-- Problem --
Find all lines in the records that include the word "display", and copy them out.
-- Supplied information follows --
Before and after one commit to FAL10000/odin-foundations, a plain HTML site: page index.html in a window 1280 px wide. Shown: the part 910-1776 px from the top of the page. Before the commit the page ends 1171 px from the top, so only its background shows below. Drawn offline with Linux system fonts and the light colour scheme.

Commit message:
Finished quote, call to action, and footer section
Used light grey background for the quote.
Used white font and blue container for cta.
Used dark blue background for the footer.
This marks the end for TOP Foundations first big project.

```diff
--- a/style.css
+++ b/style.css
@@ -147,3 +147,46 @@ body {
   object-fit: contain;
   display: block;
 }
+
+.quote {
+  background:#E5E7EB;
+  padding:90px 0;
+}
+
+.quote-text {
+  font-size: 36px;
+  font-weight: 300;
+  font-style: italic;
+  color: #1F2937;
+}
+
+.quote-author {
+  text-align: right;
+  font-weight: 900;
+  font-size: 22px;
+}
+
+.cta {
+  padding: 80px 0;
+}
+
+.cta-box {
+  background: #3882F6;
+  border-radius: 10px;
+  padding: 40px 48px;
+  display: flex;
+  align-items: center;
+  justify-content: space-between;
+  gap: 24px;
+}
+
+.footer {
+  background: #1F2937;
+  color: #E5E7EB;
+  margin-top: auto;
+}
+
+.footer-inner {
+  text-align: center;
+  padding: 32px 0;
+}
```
-- Supplied information concluded --
-- Supplied information follows --
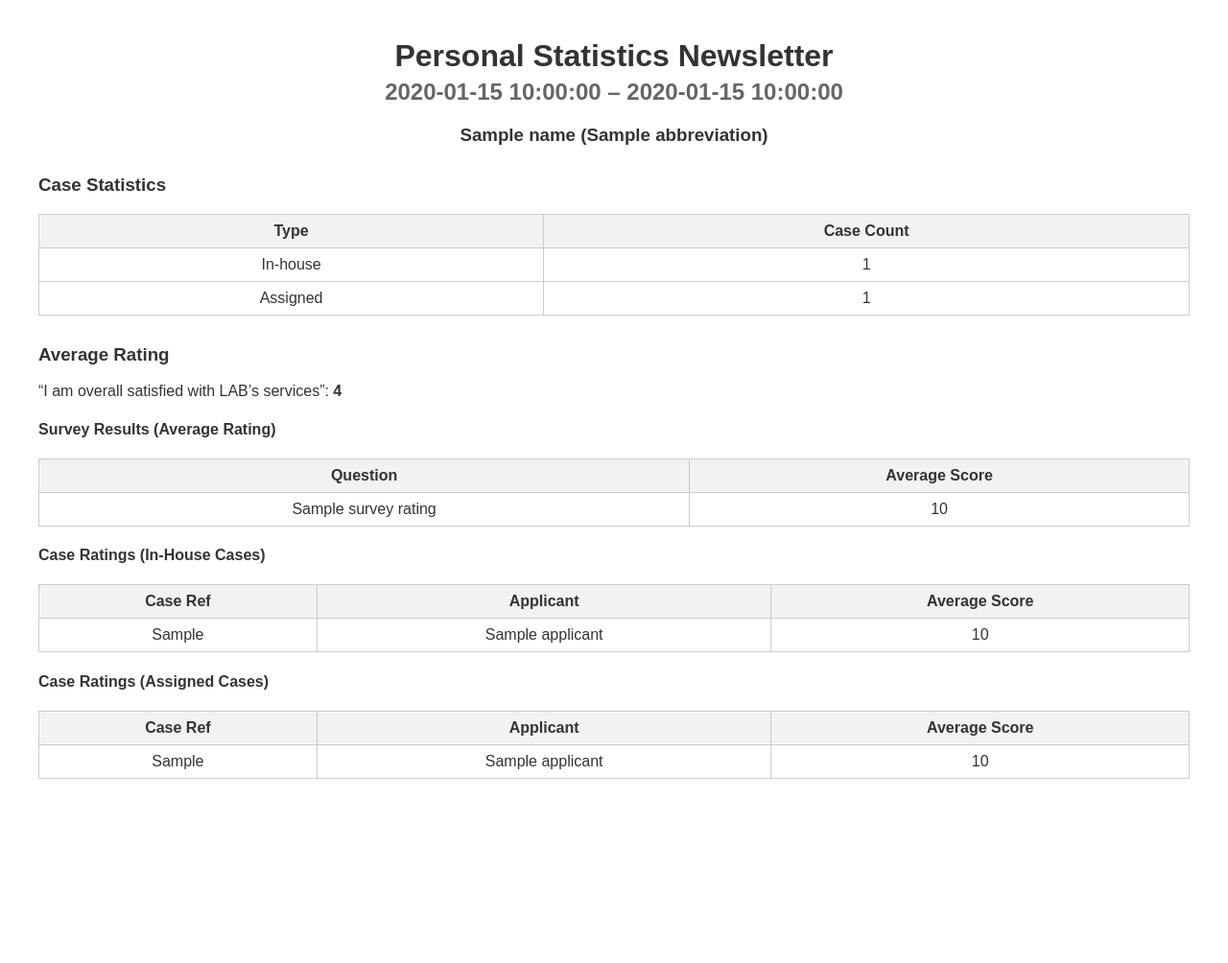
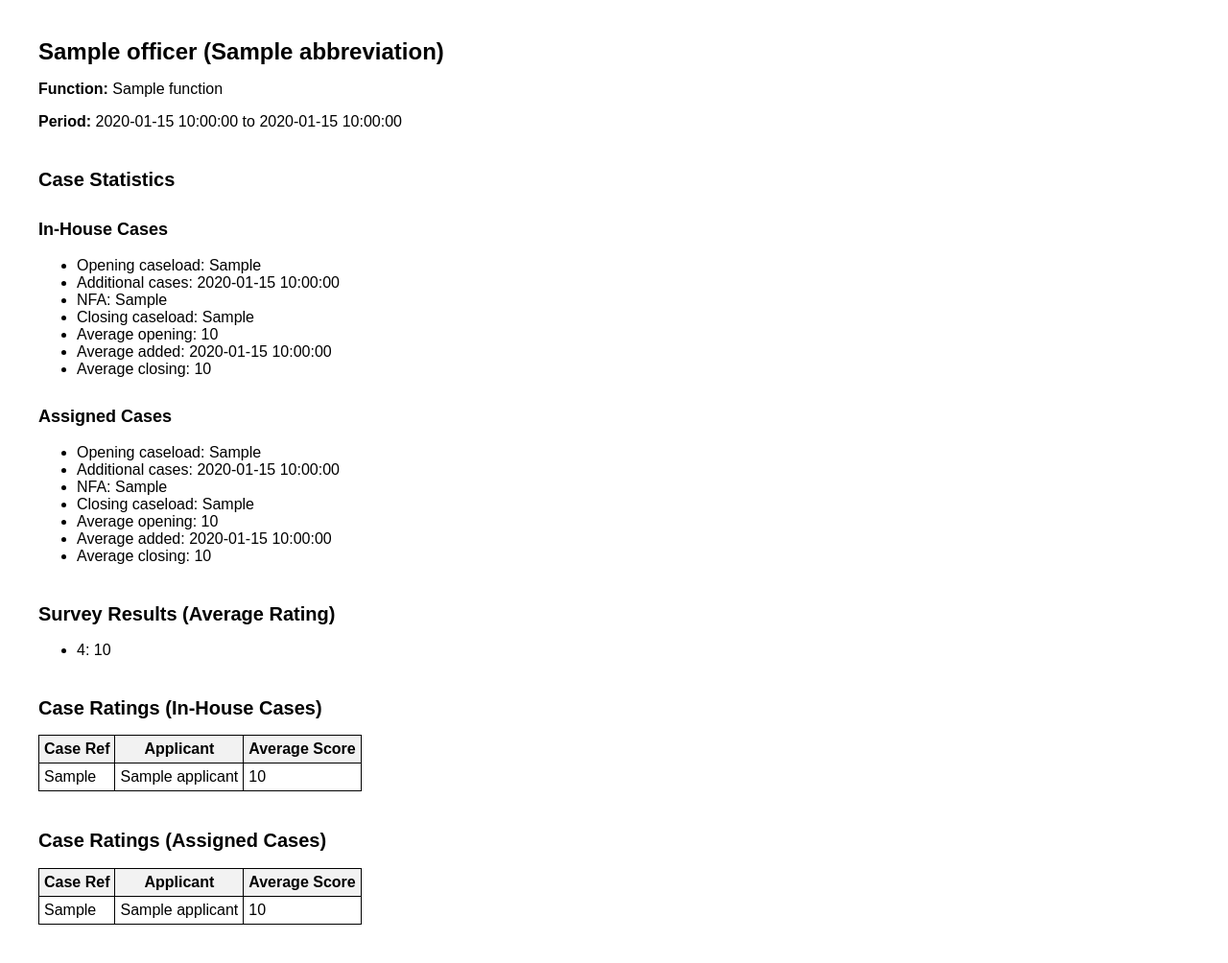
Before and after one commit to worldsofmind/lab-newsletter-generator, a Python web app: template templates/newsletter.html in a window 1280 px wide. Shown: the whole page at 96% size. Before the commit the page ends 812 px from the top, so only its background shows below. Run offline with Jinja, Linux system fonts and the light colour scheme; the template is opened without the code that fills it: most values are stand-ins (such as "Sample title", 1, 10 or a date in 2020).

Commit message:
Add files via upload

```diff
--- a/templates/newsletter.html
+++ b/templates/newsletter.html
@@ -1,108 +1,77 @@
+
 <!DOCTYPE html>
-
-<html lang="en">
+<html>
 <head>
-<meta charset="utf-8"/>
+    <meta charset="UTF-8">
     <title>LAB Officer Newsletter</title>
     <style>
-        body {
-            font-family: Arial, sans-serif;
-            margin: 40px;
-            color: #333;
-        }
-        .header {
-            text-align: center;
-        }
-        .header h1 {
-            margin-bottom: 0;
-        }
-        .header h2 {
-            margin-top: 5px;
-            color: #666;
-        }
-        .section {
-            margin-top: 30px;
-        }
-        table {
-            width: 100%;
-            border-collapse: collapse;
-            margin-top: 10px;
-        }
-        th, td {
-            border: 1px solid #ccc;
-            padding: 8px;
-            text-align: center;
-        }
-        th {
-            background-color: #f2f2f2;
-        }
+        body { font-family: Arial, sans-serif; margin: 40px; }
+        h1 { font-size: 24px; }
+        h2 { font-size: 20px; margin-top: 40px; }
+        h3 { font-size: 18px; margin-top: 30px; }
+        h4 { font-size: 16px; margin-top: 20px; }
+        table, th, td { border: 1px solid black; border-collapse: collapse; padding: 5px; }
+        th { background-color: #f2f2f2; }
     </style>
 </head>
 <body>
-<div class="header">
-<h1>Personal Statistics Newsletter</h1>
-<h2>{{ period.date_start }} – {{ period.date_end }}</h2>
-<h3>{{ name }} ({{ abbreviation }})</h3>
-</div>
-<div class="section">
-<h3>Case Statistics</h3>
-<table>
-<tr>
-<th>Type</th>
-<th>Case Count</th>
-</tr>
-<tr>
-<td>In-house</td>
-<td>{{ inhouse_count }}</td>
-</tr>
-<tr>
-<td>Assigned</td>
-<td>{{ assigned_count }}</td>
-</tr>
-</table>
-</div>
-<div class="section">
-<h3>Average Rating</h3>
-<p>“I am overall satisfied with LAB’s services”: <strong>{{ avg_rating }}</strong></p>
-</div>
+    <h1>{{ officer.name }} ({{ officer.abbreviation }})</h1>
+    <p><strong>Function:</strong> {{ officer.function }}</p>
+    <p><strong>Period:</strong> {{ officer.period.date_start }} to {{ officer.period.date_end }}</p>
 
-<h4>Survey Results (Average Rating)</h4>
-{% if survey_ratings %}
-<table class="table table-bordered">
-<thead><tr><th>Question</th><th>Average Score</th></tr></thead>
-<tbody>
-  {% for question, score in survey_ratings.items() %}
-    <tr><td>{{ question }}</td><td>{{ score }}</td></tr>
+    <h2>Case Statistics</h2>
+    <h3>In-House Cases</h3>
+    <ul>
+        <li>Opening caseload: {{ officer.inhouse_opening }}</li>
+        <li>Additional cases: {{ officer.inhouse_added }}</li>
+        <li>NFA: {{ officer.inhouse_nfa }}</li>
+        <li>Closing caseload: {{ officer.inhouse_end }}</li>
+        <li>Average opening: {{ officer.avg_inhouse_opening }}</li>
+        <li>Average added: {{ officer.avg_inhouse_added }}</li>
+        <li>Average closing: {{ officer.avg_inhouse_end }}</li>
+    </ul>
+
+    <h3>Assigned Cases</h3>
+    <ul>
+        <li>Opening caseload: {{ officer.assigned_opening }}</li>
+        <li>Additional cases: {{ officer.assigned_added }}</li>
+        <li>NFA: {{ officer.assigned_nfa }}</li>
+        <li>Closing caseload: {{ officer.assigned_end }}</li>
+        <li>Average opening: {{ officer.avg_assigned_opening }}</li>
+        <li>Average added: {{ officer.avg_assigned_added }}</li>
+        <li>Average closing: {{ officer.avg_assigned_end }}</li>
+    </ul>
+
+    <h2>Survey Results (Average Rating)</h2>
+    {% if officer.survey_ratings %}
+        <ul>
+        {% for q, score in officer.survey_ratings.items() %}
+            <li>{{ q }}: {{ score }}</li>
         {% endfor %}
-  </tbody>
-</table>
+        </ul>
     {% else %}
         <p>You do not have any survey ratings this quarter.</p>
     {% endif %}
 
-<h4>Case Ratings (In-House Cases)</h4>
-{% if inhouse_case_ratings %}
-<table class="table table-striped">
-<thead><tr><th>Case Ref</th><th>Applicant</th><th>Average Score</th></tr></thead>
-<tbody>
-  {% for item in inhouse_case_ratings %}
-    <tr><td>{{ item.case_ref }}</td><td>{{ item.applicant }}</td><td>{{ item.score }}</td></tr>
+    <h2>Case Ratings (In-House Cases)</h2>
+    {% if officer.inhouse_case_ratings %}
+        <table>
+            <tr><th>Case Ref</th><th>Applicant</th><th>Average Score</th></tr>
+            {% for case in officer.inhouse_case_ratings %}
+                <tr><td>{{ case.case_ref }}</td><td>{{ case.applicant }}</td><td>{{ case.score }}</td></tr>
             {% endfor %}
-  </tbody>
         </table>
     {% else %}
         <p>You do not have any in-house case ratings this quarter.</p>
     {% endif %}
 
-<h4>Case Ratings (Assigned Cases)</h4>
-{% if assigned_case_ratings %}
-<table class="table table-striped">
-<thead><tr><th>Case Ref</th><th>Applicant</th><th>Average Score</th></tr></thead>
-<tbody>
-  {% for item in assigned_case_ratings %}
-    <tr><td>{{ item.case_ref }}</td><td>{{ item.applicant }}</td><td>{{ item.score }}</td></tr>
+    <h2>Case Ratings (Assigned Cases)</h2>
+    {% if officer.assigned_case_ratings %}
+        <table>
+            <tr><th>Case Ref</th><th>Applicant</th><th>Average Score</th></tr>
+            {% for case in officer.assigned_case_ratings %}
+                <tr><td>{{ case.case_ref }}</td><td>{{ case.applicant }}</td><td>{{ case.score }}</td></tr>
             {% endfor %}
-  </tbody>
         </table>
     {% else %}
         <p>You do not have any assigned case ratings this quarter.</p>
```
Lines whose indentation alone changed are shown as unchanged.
-- Supplied information concluded --
-- Supplied information follows --
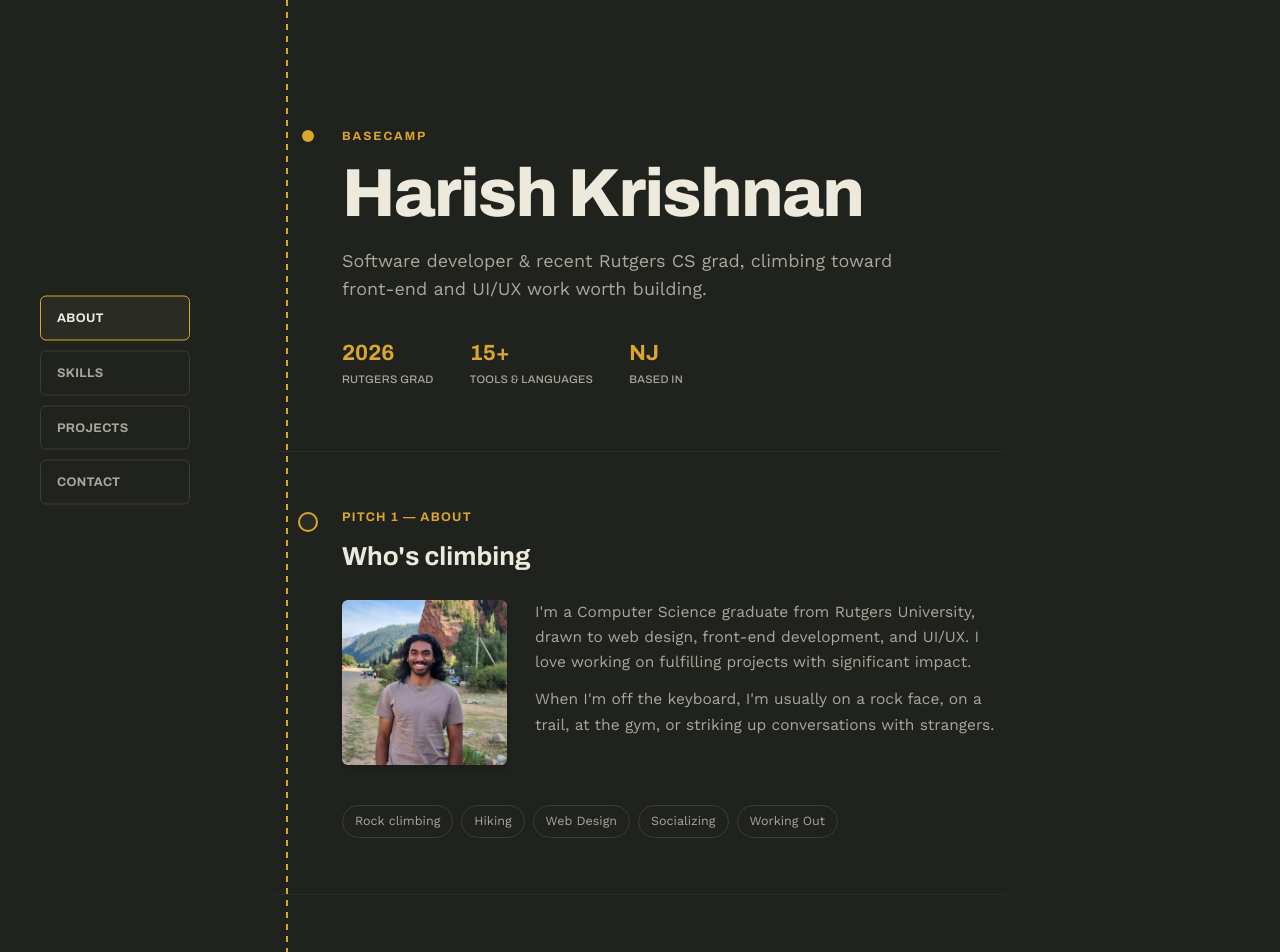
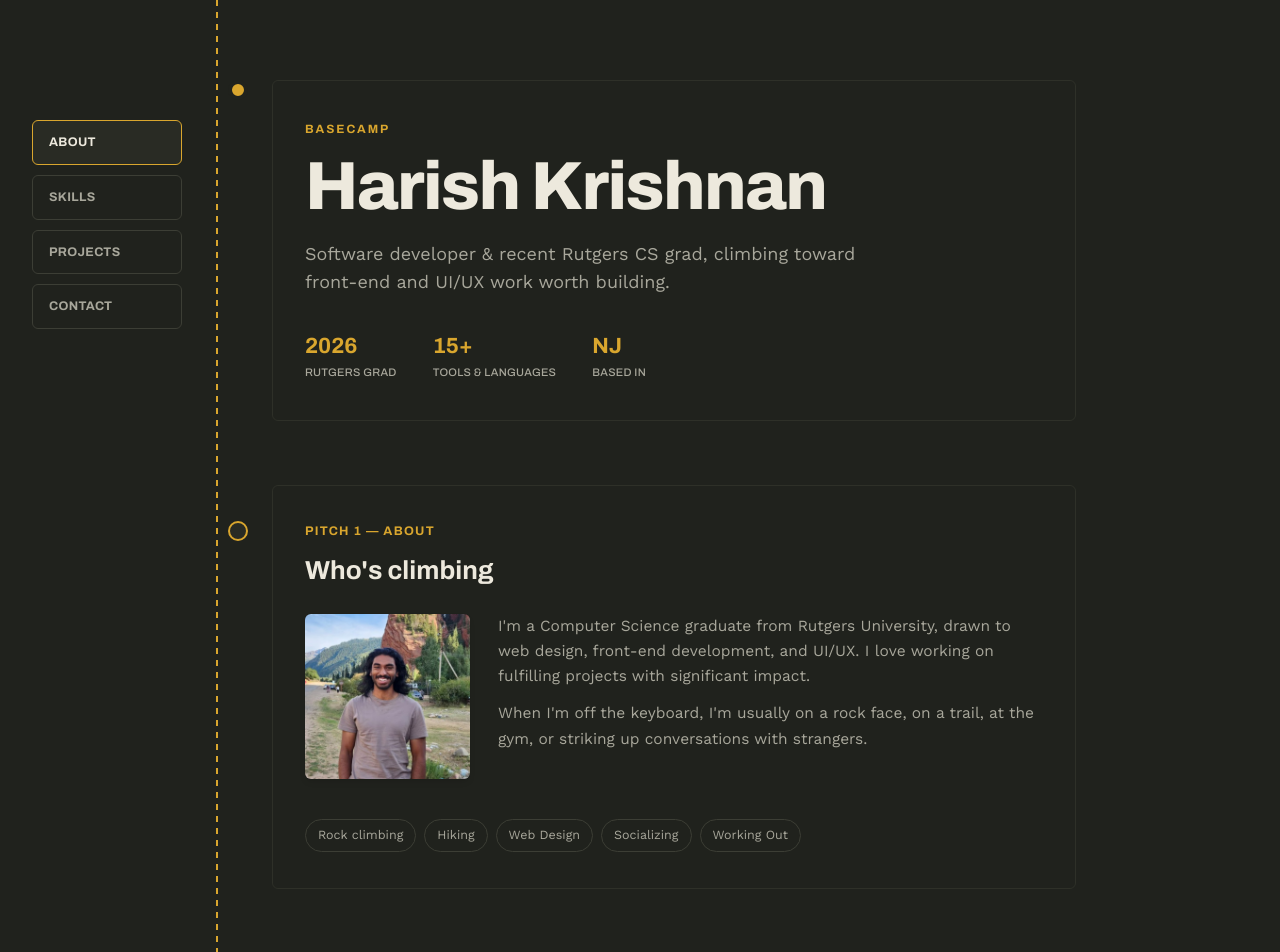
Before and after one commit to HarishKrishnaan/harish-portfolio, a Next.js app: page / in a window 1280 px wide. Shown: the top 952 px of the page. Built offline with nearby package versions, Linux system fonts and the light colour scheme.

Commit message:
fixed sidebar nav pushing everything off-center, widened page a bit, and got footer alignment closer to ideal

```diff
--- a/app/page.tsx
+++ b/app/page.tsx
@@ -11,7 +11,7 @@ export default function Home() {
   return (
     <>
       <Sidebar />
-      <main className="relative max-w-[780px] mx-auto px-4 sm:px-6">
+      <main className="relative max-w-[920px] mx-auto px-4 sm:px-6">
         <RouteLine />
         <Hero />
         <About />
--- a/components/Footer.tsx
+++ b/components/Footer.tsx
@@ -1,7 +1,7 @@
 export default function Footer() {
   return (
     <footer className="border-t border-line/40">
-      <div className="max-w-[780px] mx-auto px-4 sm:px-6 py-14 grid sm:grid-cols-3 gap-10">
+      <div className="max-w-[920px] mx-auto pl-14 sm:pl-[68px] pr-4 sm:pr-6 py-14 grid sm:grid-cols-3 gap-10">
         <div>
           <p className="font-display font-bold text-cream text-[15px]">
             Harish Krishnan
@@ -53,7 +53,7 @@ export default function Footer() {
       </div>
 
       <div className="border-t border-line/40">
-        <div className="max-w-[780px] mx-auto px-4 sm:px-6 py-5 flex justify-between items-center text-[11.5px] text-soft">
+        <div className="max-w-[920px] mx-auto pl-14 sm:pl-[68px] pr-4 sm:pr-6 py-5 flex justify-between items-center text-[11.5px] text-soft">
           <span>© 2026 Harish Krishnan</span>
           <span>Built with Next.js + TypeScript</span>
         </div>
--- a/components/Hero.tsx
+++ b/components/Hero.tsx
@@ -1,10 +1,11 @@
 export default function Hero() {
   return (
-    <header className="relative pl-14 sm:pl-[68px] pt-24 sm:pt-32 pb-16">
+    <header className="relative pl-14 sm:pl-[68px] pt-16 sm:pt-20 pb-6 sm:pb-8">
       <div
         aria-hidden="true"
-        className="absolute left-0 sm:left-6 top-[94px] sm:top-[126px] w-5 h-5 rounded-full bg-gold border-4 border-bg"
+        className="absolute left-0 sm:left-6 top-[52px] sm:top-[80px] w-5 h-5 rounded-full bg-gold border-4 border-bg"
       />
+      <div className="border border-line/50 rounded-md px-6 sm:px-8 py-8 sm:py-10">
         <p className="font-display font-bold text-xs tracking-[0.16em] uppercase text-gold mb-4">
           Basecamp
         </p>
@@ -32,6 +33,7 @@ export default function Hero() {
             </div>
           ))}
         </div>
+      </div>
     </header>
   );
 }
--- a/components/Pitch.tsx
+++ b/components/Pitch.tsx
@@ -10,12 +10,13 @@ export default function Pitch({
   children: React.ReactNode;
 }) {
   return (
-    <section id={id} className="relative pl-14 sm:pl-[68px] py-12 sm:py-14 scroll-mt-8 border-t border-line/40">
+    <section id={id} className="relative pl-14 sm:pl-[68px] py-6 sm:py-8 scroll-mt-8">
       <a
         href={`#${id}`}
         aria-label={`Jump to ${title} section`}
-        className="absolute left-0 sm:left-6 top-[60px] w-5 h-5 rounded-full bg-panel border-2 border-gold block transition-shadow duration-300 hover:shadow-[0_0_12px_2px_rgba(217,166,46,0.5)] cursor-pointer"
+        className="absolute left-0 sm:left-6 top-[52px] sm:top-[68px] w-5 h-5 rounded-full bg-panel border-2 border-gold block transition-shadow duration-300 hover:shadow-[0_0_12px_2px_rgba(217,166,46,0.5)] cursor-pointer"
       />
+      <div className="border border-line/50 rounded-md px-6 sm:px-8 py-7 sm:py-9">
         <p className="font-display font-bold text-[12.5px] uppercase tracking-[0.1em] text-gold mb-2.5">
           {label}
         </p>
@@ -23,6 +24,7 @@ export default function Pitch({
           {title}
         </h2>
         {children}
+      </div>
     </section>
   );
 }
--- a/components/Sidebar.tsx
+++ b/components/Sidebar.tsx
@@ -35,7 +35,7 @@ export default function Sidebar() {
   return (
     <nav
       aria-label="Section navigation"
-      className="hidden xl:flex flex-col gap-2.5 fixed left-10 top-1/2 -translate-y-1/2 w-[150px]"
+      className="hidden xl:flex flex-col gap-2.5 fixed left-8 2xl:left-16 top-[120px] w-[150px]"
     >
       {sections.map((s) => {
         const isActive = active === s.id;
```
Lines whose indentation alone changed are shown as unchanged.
-- Supplied information concluded --
-- Exercise result --
   display: block;
+  display: flex;
           <p className="font-display font-bold text-cream text-[15px]">
         <p className="font-display font-bold text-xs tracking-[0.16em] uppercase text-gold mb-4">
         <p className="font-display font-bold text-[12.5px] uppercase tracking-[0.1em] text-gold mb-2.5">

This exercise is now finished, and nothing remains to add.